The troubling issue is that income inequality has already been increasing for quite some time. Martin Ford illustrates that
We may face the prospect of a “perfect storm” where the impacts from soaring inequality, technological unemployment, and climate change unfold roughly in parallel, and some ways amplify and reinforce each other.”
That sounds plausible, likely, and terrifying. I won’t be holding my breath until this depiction becomes a reality. In anticipation, I would think more people need to unionize, policymakers need to put this issue at the forefront, and we all need to put the earth first.
We live in a society seemingly characterized by our democratic values and our freedom to choose. We choose who to elect as our President. We choose what to put in our bodies. We chose between enrolling in state universities, small liberal arts colleges, or not enrolling in higher education at all. We think that we move about our choices and commit to decisions with ease more organic and natural than the abundance of goods at Whole Foods, but the fact is, individual motivation does not exist in a vacuum of our own individual psychologies–we don’t really have much choice in these matters at all.
It’s been decades since Lucky Strike figured out that people will buy things they don’t need (more cigarettes) if they are presented in a way that satisfies their inner desires (sex). Now that the world is full of things we don’t need and are made available to purchase, corporations are figuring out how to occupy our attention and our wallets in the newest ever-evolving market: the internet.

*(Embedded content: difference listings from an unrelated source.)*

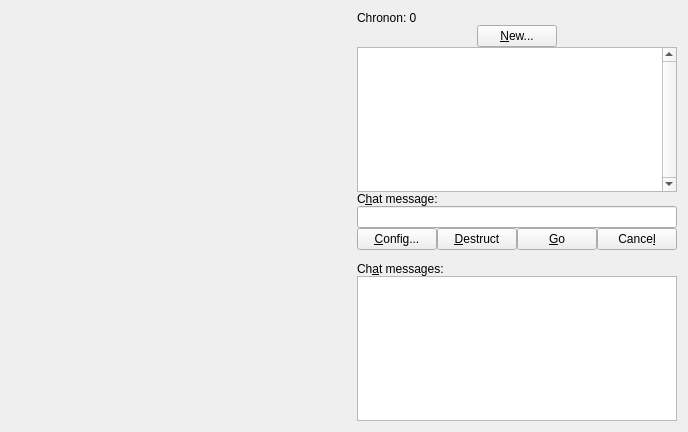
Old version of the form src/qt/forms/managenamespage.ui in the repository chronokings/huntercoin.
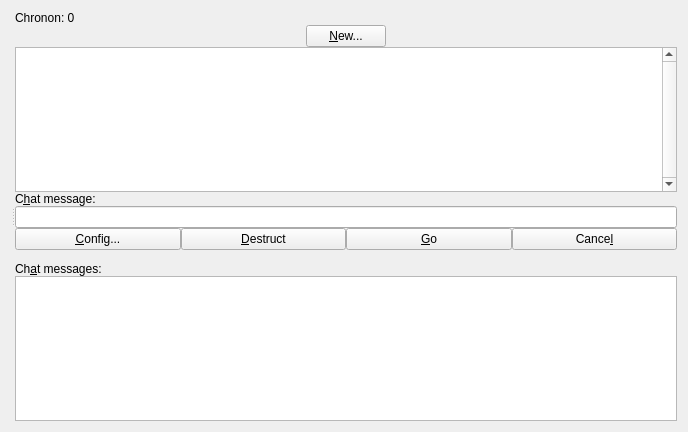
New version of the form. Icons and pictures are not drawn.

Commit message:
Use QSplitter in game tab.
Move QSplitter in the game tab, so that the map is resizable
horizontally.

Patch:
```diff
--- a/src/qt/forms/managenamespage.ui
+++ b/src/qt/forms/managenamespage.ui
@@ -13,18 +13,23 @@
   <property name="windowTitle">
    <string>Game</string>
   </property>
-  <layout class="QHBoxLayout" name="horizontalLayout" stretch="1,0">
-   <property name="sizeConstraint">
-    <enum>QLayout::SetDefaultConstraint</enum>
-   </property>
+  <layout class="QVBoxLayout" stretch="1">
    <item>
+    <widget class="QSplitter" name="horizontalLayout">
+     <property name="orientation">
+      <enum>Qt::Horizontal</enum>
+     </property>
+     <property name="childrenCollapsible">
+      <bool>false</bool>
+     </property>
+     <widget class="QWidget" name="layoutWidget">
     <layout class="QVBoxLayout" name="verticalLayoutGameMap">
      <property name="sizeConstraint">
       <enum>QLayout::SetDefaultConstraint</enum>
      </property>
     </layout>
-   </item>
-   <item>
+     </widget>
+     <widget class="QWidget" name="layoutWidget">
     <layout class="QVBoxLayout" name="verticalLayout" stretch="0,0,1,0,0,0,0,0,1">
      <property name="spacing">
       <number>0</number>
@@ -230,6 +235,8 @@
       </widget>
      </item>
     </layout>
+     </widget>
+    </widget>
    </item>
   </layout>
  </widget>
```
Left out of the diff: 2 changed lines with no effect on the pictures. Lines whose indentation alone changed are shown as unchanged.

Wired’s Chris Anderson published The Long Tail in October 2004 which presented a novel idea of how consumerism will be (and has been since) successful on the internet. When a person is shopping in real life today, they often end up buying things they don’t need. In the digital marketplace, Amazon capitalized on this simply by making educated recommendations. New online retailers, like Netflix, provide an example of the long tail model whereby simply providing any and every title at a low monthly subscription cost, they’re capitalizing on the consumers outside of the norm where, as venture capitalist Kevin Laws puts it:
The biggest money is in the smallest sales.
Chris Anderson presented another idea a few years later in 2008 about “freeconomics”, and how the psychology behind buying something with a free gift proves very successful online.
Everything Web technology touches starts down the path to gratis, at least as far as we consumers are concerned. Storage now joins bandwidth (YouTube: free) and processing power (Google: free) in the race to the bottom. Basic economics tells us that in a competitive market, price falls to the marginal cost. There’s never been a more competitive market than the Internet, and every day the marginal cost of digital information comes closer to nothing.
What’s more intriguing than buying something and getting a free gift with purchase? Buying something and getting an abundant choice of entertainment to tickle any fancy however spontaneous or niche. When retailers are combining the concepts of the Long Tail, and Free, that’s when things get interesting. T-Mobile, for example, must have desperately hired a psychologist to help them figure this one out: their free gift with purchase is a complimentary Netflix subscription. As the internet continues to warp our marketplace, package deals such as these combination subscription services will likely pop up. We certainly do not need Netflix today, but if a retailer selling something I do need will throw it in my shopping bag gratis? There’s just no choice–you bet I’m buying.
As for any new business out there that emerges in cyberspace before becoming a brick and mortar entity, if they’re not free, I doubt they’ll survive. What does this mean for the consumers of tomorrow? Lots and lots of advertising.